The Green Party was the obvious choice. I agreed wholeheartedly with virtually all of their causes, platforms, and ideals. Unfortunately, registering under a third party is basically a political death sentence in this country because if there's one thing the Democrats and Republicans hate almost as much as the other one being in power, it's neither being in power.
The gargantuan financial might of each side in the two-party system has caused this country to go back on the ideals set forth by the founding fathers. Washington himself railed against the formation of political parties in his farewell address, but the system has become such that in virtually every major election, neither candidate is especially palatable because they must conform to an ultra-moderate, uninteresting line of ideals. When was the last time there was a Republican or Democratic Ticket that you REALLY liked?
What we often find is that we agree with Candidate Elephant on A, B, and C, but disagree on D, E, F, G, and H. Whereas with Candidate Donkey we might agree with them on D, E, F, and G, but disagree on A, B, C, and H. Well, there you go, vote for the Donkey...but you're still putting a person in power with whom your ideals are only 50% compatible. When I went to school, that was still a failing grade (by a lot).
There is often a candidate in every election that puts together a good portion of the best that either has to offer, but they never get any votes. Why? Because the cash-machines that are the Democrats and Republicans are constantly working to get "third parties" off the ballot in every state and every election they can. That's right, they constantly strive to limit who you can vote for. How is this democratic?
The Ds and Rs are afraid of two things. That a third party will steal enough votes from them to put the opposition in power, and that a third party will gain enough of a foothold to begin to render either obsolete in the future. Most people assume it's largely the former. I actually think it's the latter.
If the Ds or Rs were truly ONLY concerned with vote-stealing, then there would be a harder push for a voting system in place (such as Instant-Runoff Voting) that would neutralize the effects of vote-stealing. Instant Runoff Voting allows voters to rank their preference of candidates from greatest to least.
Take an Election of 100 votes split between three candidates. Candidate A receives 43 first place votes. Candidate B receives 41 first place votes. Candidate C receives 16 first place votes. Neither candidate A or B have a majority. So Candidate C is eliminated, and any ballot cast for them is read from the second place vote. Let's say there are 10 second place votes for Candidate B, and 6 for A. Candidate B would win the election 51-49.
In an actual election, candidate C would be a third party, such as the Green Party. The Democrats wouldn't have to worry about potential votes stolen since the majority of liberal Greens would likely prefer a Democrat to a republican in office, and thus would likely rank their candidate second.
However, neither major party really gives a shit about voter reform unless they think they got fucked in a major election by illegal things such as disenfranchisement. Therefore, it's less about fear of vote-stealing and more about preserving the status quo of the two party system.
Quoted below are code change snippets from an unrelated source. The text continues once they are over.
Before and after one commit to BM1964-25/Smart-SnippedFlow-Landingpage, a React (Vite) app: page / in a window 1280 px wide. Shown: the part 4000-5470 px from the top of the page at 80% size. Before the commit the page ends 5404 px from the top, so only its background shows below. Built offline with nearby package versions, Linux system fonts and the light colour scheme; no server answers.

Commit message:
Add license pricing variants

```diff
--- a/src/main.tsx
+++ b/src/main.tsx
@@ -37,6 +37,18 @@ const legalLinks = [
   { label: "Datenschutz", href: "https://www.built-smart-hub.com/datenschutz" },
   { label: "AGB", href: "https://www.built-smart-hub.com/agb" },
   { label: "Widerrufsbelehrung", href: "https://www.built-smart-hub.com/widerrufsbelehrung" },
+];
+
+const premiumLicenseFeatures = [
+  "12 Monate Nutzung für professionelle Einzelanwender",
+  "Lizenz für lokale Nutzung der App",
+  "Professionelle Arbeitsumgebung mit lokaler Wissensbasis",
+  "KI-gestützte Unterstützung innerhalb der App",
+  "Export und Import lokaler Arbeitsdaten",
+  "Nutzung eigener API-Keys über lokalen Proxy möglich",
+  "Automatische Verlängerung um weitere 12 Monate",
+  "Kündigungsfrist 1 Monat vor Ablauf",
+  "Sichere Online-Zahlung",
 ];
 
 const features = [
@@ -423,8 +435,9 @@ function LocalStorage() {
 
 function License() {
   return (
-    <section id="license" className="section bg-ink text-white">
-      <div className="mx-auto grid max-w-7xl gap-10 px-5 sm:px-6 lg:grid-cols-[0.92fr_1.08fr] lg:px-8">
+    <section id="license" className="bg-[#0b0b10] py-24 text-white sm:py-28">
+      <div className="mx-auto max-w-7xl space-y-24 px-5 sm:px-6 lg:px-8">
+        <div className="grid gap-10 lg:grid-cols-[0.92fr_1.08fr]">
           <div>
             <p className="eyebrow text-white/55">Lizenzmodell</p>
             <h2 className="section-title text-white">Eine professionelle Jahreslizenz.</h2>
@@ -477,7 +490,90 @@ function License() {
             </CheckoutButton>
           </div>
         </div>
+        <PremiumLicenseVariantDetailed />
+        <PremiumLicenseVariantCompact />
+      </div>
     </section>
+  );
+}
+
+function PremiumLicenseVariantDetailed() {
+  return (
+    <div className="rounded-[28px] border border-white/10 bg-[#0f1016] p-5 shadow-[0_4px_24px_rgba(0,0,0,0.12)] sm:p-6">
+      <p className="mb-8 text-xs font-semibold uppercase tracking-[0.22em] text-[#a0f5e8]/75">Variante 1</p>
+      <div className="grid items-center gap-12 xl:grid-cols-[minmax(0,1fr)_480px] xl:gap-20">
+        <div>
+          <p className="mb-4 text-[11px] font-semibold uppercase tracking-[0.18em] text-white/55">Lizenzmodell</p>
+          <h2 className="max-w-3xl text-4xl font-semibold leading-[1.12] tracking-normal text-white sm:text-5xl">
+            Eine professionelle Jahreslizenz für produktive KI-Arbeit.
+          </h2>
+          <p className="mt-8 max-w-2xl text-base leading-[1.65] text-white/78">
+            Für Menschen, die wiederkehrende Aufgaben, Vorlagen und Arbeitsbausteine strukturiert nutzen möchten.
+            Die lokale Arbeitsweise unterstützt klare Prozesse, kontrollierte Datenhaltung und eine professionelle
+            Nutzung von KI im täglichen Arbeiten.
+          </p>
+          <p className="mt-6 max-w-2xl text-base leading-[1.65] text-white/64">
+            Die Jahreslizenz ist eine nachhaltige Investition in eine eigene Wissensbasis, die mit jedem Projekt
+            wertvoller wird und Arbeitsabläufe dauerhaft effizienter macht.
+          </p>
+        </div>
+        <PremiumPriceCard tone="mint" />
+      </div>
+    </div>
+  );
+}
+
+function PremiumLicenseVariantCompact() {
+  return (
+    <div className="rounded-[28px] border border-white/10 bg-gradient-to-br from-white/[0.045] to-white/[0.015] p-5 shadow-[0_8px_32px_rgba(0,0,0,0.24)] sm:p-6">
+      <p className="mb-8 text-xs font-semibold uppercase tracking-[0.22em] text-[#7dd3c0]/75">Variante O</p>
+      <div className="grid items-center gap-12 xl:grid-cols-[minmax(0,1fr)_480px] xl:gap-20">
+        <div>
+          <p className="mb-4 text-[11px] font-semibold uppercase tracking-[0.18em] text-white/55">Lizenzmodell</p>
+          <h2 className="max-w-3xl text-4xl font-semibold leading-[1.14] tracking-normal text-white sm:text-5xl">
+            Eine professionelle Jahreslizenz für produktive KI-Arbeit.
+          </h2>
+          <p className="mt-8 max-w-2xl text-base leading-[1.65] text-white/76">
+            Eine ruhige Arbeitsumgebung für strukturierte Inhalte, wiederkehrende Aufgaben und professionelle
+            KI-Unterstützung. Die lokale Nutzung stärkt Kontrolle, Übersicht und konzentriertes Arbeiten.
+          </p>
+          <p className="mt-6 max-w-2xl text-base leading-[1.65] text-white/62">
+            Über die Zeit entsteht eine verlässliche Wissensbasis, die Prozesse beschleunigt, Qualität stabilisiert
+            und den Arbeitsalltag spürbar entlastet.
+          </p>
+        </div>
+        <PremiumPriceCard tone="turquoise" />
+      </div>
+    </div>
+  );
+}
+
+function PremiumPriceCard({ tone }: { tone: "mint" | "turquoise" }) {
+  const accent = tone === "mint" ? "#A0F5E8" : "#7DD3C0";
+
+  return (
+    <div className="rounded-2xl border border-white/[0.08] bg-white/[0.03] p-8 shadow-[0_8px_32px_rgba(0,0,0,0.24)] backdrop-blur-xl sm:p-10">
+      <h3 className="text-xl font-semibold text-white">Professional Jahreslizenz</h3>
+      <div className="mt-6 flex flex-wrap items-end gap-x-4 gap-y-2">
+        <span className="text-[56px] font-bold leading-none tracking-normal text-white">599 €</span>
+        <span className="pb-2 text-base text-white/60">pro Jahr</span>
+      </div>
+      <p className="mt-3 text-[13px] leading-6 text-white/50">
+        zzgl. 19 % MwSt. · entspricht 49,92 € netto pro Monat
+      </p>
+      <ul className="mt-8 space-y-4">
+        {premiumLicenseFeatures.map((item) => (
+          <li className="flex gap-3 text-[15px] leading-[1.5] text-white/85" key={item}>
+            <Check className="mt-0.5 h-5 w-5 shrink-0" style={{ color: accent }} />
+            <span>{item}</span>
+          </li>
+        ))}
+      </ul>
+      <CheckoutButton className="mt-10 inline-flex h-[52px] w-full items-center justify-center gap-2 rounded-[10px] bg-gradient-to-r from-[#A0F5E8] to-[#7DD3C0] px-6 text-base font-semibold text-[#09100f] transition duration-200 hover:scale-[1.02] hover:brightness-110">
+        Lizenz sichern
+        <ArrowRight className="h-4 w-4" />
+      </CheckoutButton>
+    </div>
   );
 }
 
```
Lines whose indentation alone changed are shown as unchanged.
In any state election, a "third party," must circulate a petition with a certain number of signatures in order to get their candidate's name on the ballot. What Ds and Rs will do (to the Greens and Libertarians) is challenge many of those signatures in court in an attempt to get them thrown out, thus keeping that candidate off the ballot. Since the Ds and Rs command so much money, many of these battles never even make it to court as the state and local "third parties" are unable to raise the funds to fight either of the two major powerhouse political parties.
It keeps fledgling political movements from gaining any ground (which admittedly isn't always a bad thing. Looking at you Tea Party), which prevents them from gaining any national exposure in the long run. It's increased the exclusivity of national debates to the point where any "third party" is laughed at when they bring up the notion of being included.
Unfortunately there is no easy way to break the mold, especially with Ross Perot's actions in 1992 essentially killing any chance that a third party had of actually getting elected. The system is broken, and the only groups that can change the system are the ones that don't want to. The only way for a third party candidate to get elected would be if the Ds and Rs put out two extremely unlikable candidates, which will probably never happen. But hey, you can always hope for, say, Pelosi vs. Palin in 2012!